The recently-enacted Protection of Women from Domestic Violence Act,2005,held great promise. Defining domestic violence in the widest of the terms to include physical,emotional,economic and sexual violence,the Act had promise of safety,security,shelter and economic independence. (One of its most important safeguards was its insistence on a woman’s right to reside in her marital home,even if she was not a co-owner.) But the promise that the state will provide the infrastructure for easy access through simple procedures appointing protection officers who would support the woman,file the Domestic Incidence Report on her behalf and also help her with the legal process has remained unfulfilled. Some states like Maharashtra have only given additional charge to tehsildars and child probation officers who are not equipped to do this work. No money is paid to NGOs designated as service providers and no public hospitals have been designated under the Act to give immediate support to victims of violence. As a result,only a few women are able to approach the court: most women in Maharashtra are represented by private lawyers who charge exorbitant fees. Just recently,a magistrate court in Mumbai refused to grant interim maintenance to a Muslim woman under the Act on the basis that she declined the husbands offer of reconciliation,despite evidence being produced of the long history of physical cruelty.
The wide scope of the Act has been systematically curtailed by rulings of the higher courts. In an adverse ruling in 2007,the Supreme Court held that a woman does not have a right of residence in the premises owned by her in-laws. This ruling declined to give credence to the cultural norm where the married son is expected to live with his parents and marriage alliances are made by elders in the family depending on the economic status of the family rather than the groom. In yet another scathing judgement in 2010,the Supreme Court addressed women in live-in relationships as mistresses and keeps and denied them maintenance. So instead of widening the scope,the judiciary has attempted to constrain the scope of this Act.

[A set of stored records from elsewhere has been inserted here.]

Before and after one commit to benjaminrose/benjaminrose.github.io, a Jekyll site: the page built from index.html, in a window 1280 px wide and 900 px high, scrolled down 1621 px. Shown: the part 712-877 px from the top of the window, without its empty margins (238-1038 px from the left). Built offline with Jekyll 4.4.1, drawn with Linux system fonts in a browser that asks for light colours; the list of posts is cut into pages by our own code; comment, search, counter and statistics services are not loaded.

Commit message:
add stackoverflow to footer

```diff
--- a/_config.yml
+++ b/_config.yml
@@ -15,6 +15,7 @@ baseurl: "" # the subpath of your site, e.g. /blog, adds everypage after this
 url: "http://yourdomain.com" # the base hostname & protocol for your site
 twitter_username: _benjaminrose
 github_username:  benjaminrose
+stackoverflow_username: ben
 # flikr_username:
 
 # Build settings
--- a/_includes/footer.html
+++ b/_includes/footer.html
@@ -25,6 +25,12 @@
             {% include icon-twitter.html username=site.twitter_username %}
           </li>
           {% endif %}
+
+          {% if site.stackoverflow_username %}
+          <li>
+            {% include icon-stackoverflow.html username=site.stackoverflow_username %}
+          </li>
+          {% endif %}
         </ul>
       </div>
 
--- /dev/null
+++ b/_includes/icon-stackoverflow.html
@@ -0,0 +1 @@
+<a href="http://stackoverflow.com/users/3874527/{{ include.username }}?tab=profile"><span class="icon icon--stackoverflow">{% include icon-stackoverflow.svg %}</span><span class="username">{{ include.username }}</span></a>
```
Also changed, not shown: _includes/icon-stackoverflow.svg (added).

Another ruling of the Bombay High Court,delivered recently,curtailed the right of married daughters in their parental homes. The judge commented: When a daughter gets married and leaves the house of the father to reside with her husband,she ceases to be a member of the family of father… After marriage when she goes to the house of the parents,legally she is only a guest in the house. This strengthened the traditional notion that the daughter is paraya dhan. It is this cultural framework that provides the basis for sex-selective abortions in the country.
Nevertheless,reforms within family laws have consistently attempted to grant women right of inheritance and residence in their parental home. For instance,the amendment to the Hindu Succession Act in 2005 rendered the Hindu woman an equal sharer in the ancestral property of her father and awarded her a right by birth similar to that of her brother. The amendment also removed the earlier restraint upon a married womans right of residence in her parental property. Similarly,the Protection of Women from Domestic Violence Act,2005,secured the right of women to reside in their parental home. Both provisions aim to secure for married women a legal option which will make them less vulnerable in their matrimonial home.
The Bombay HC judgement seems to be oblivious of these progressive and pro-women legal trends. It will serve to undo the gains of these reforms and push women to the brink when they are subjected to humiliation and abuse in their matrimonial home.
The blame for this dismal state must squarely be laid at the doorstep of parental families. It is they who do not want to give birth to daughters,want to marry off their daughters at a young age and deny them the chance of getting professional education. It is they who do not wish to give property rights to their daughters and prevent them from returning to the natal family even when they face acute problems in their marital homes. It is they who prevent girls from choosing their own life partners in the name of family honour. Unless we focus on this problem,statistics on violence against women will continue to be dismal.
Flavia Agnes is a womens rights lawyer and director of the Mumbai-based organisation Majlis,which offers legal assistance to women